How Google Local Carousel Images Are Cropped

how does Google crop the Local Carousel images?

Thanks to Google’s AWESOME planning and implementation, business owners still can’t choose which photo shows up for their Google Local Carousel image. Obviously, with such a visual layout, the photo that shows for your business can make you or break you.

Hopefully, Google will update the system soon and allow businesses to choose their Carousel photo. Until then, we’re stuck with the random whack-a-mole process that’s currently in place.

You may have noticed that many of the Local Carousel photos are oddly cropped. Mostly, it’s because businesses uploaded images way before the Carousel even existed. Now that you know that any photo in your Google Plus Business page could be used, it’s important to upload photos that will look great in the Carousel.

So, here’s a walkthrough of exactly how the Carousel images are cropped for display. Follow these guidelines and you’ll have a great looking Carousel image that will help get you more clicks (if you get lucky enough to have Google choose that photo).

How Google Carousel crops landscape images

With “landscape” photos (standard camera position, where it’s wider than it is tall), Google will crop a square thumbnail that’s anchored in the center of the image.

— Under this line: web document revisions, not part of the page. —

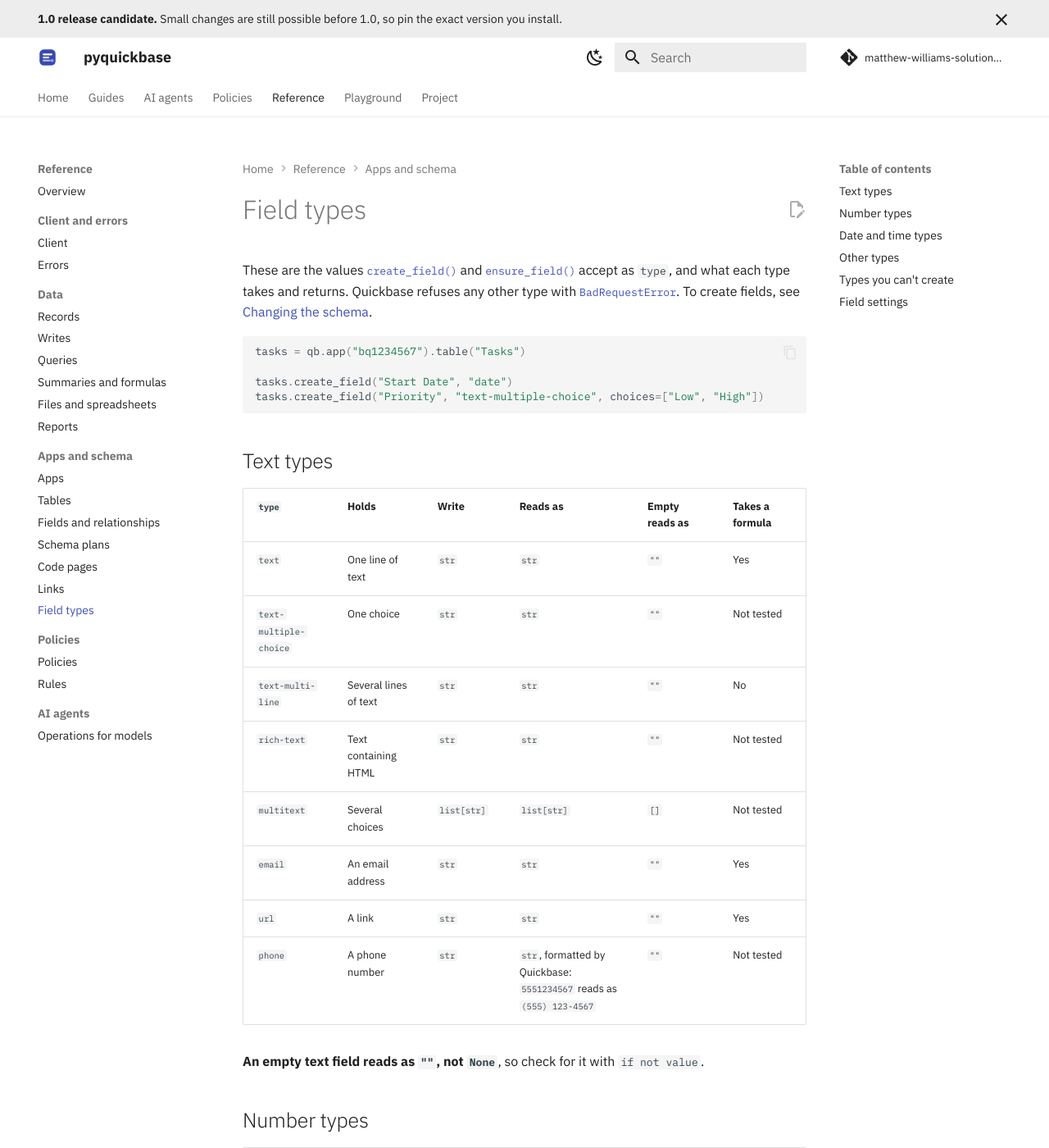
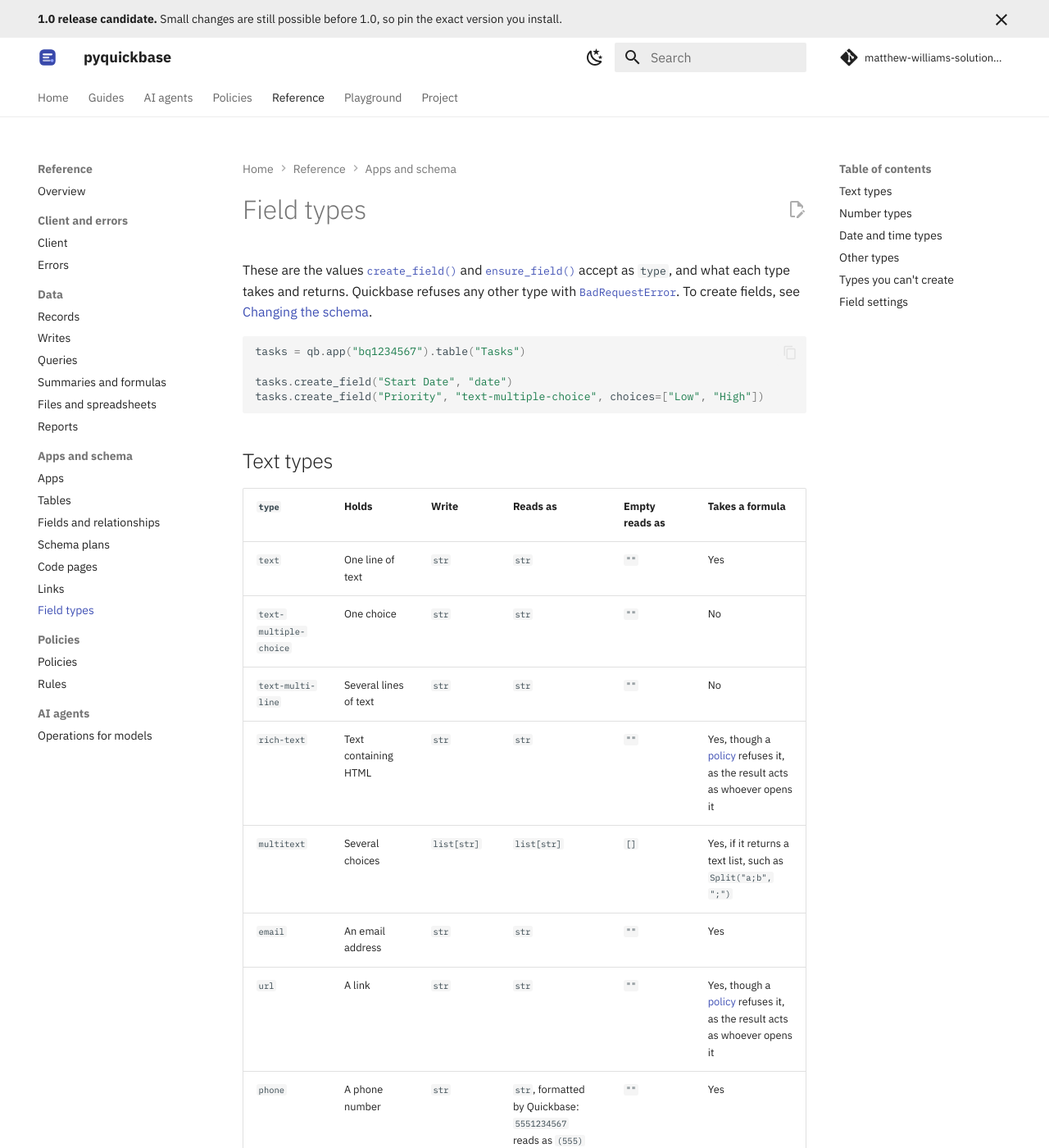
Before and after one commit to matthew-williams-solutions/pyquickbase, an MkDocs documentation site: the page built from docs/field-types.md, in a window 1280 px wide and 1400 px high. Shown: the whole window at 82% size. Built offline with MkDocs 1.6.1 and Material for MkDocs 9.7.7, drawn with Linux system fonts in a browser that asks for light colours; comment, search, counter and statistics services are not loaded; some of the changed text lies outside the part shown.

Commit message:
Say which field types take a formula, from a live test of each, and check the field types page lists every type
The eight types the page marked "Not tested" are now tested live: rich-text, phone, user, and
multitext take a formula, multitext's returning a text list, and text-multiple-choice, multiuser,
file, and address refuse one. A test keeps the page's types matched to the ones create_field()
takes.

```diff
--- a/docs/field-types.md
+++ b/docs/field-types.md
@@ -20,13 +20,13 @@ tasks.create_field("Priority", "text-multiple-choice", choices=["Low", "High"])
 | `type` | Holds | Write | Reads as | Empty reads as | Takes a formula |
 |---|---|---|---|---|---|
 | `text` | One line of text | `str` | `str` | `""` | Yes |
-| `text-multiple-choice` | One choice | `str` | `str` | `""` | Not tested |
+| `text-multiple-choice` | One choice | `str` | `str` | `""` | No |
 | `text-multi-line` | Several lines of text | `str` | `str` | `""` | No |
-| `rich-text` | Text containing HTML | `str` | `str` | `""` | Not tested |
-| `multitext` | Several choices | `list[str]` | `list[str]` | `[]` | Not tested |
+| `rich-text` | Text containing HTML | `str` | `str` | `""` | Yes, though a [policy](policies/rules.md#schema-changes) refuses it, as the result acts as whoever opens it |
+| `multitext` | Several choices | `list[str]` | `list[str]` | `[]` | Yes, if it returns a text list, such as `Split("a;b", ";")` |
 | `email` | An email address | `str` | `str` | `""` | Yes |
-| `url` | A link | `str` | `str` | `""` | Yes |
-| `phone` | A phone number | `str` | `str`, formatted by Quickbase: `5551234567` reads as `(555) 123-4567` | `""` | Not tested |
+| `url` | A link | `str` | `str` | `""` | Yes, though a [policy](policies/rules.md#schema-changes) refuses it, as the result acts as whoever opens it |
+| `phone` | A phone number | `str` | `str`, formatted by Quickbase: `5551234567` reads as `(555) 123-4567` | `""` | Yes |
 
 **An empty text field reads as `""`, not `None`**, so check for it with `if not value`.
 
@@ -62,10 +62,10 @@ field made through the API. See [API notes](api-notes.md#formulas).
 | `type` | Holds | Write | Reads as | Empty reads as | Takes a formula |
 |---|---|---|---|---|---|
 | `checkbox` | True or false | `bool` | `bool` | `False`, so empty and unchecked look the same | Yes |
-| `user` | One Quickbase user | A [`User`](reference/records.md#User), or `{"id": ...}` | `User` | `None` | Not tested |
-| `multiuser` | Several users | A list of `User`, or of `{"id": ...}` | A list of `User` | `[]` | Not tested |
-| `file` | An attachment | [`FileUpload`](guides/files.md) | [`FileAttachment`](reference/files.md#FileAttachment) | `None` | Not tested |
-| `address` | An address, as display text | Read-only: write its subfields | `str` | `""` | Not tested |
+| `user` | One Quickbase user | A [`User`](reference/records.md#User), or `{"id": ...}` | `User` | `None` | Yes, such as `User()` |
+| `multiuser` | Several users | A list of `User`, or of `{"id": ...}` | A list of `User` | `[]` | No, though the Quickbase interface can make one |
+| `file` | An attachment | [`FileUpload`](guides/files.md) | [`FileAttachment`](reference/files.md#FileAttachment) | `None` | No |
+| `address` | An address, as display text | Read-only: write its subfields | `str` | `""` | No |
 
 A query only returns a table's default fields unless you pass `select`, and built-in fields such as
 `Record Owner` may not be among them.
```
Also changed, not shown: ROADMAP.md (+0 -2 lines), docs/api-notes.md (+2 -1 lines), 2 other files.
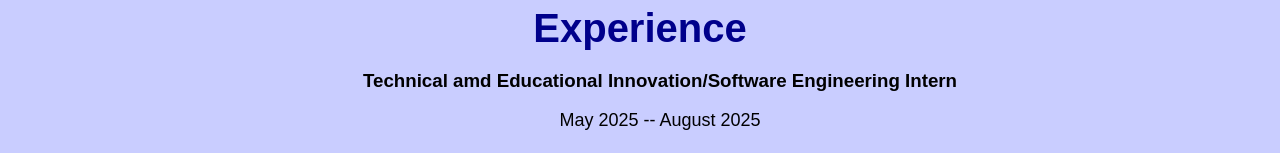
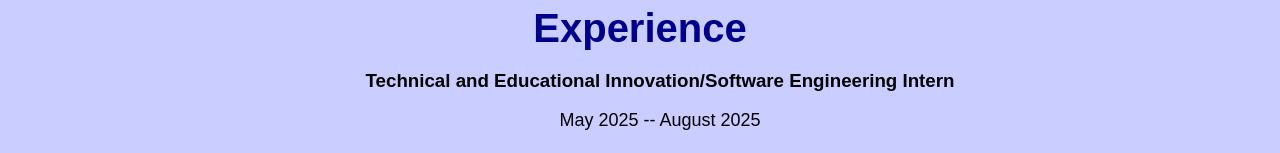
Before and after one commit to ashamarieparke/ashamarieparke.github.io, a website: page index.html in a window 1280 px wide. Shown: the part 532-685 px from the top of the page. Drawn offline with nearby package versions, Linux system fonts and the light colour scheme.

Commit message:
Update index.html

```diff
--- a/index.html
+++ b/index.html
@@ -73,7 +73,7 @@
     <div id="Experience">
         <h2 style="color: darkblue;">Experience</h2>
         <ul>
-            <li><h3>Technical amd Educational Innovation/Software Engineering Intern</h3><b></b></li>
+            <h3><b>Technical and Educational Innovation/Software Engineering Intern</h3></b>
             <p>May 2025 -- August 2025</p>
         </ul>
     </div>
```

Basically, the square will be centered on the photo and the size of the square is based on the height of the image.  Then, you’ll lose approximately the bottom third of the image once the review overlay is added, so you need to be sure that the top two-thirds of your image is your “money shot.”

how Google crops portrait images for the carousel

With portrait images (where the photo is taller than it is wide – like you turned the camera 90 degrees), Google is going to crop the square thumbnail, anchored in the top left corner. That means that the height of the square thumbnail is determined by the width of the image, and the top left corner of your image will be the top left corner of the thumbnail. Then, just like in the landscape thumbnails, you’re doing to lose approximately the bottom third of the image behind the review overlay. Once again, your “money shot” needs to be the top two-thirds of the resulting square thumbnail.

Now that you know how Google crops your images for display in the Local Carousel, you can hedge your bets and make sure that the images uploaded to your account will all look great as a thumbnail. Since Google appears to be randomly switching out the images, you’re better off if every image would look good as a thumbnail.

Stay tuned for more updates on the Google Local Carousel!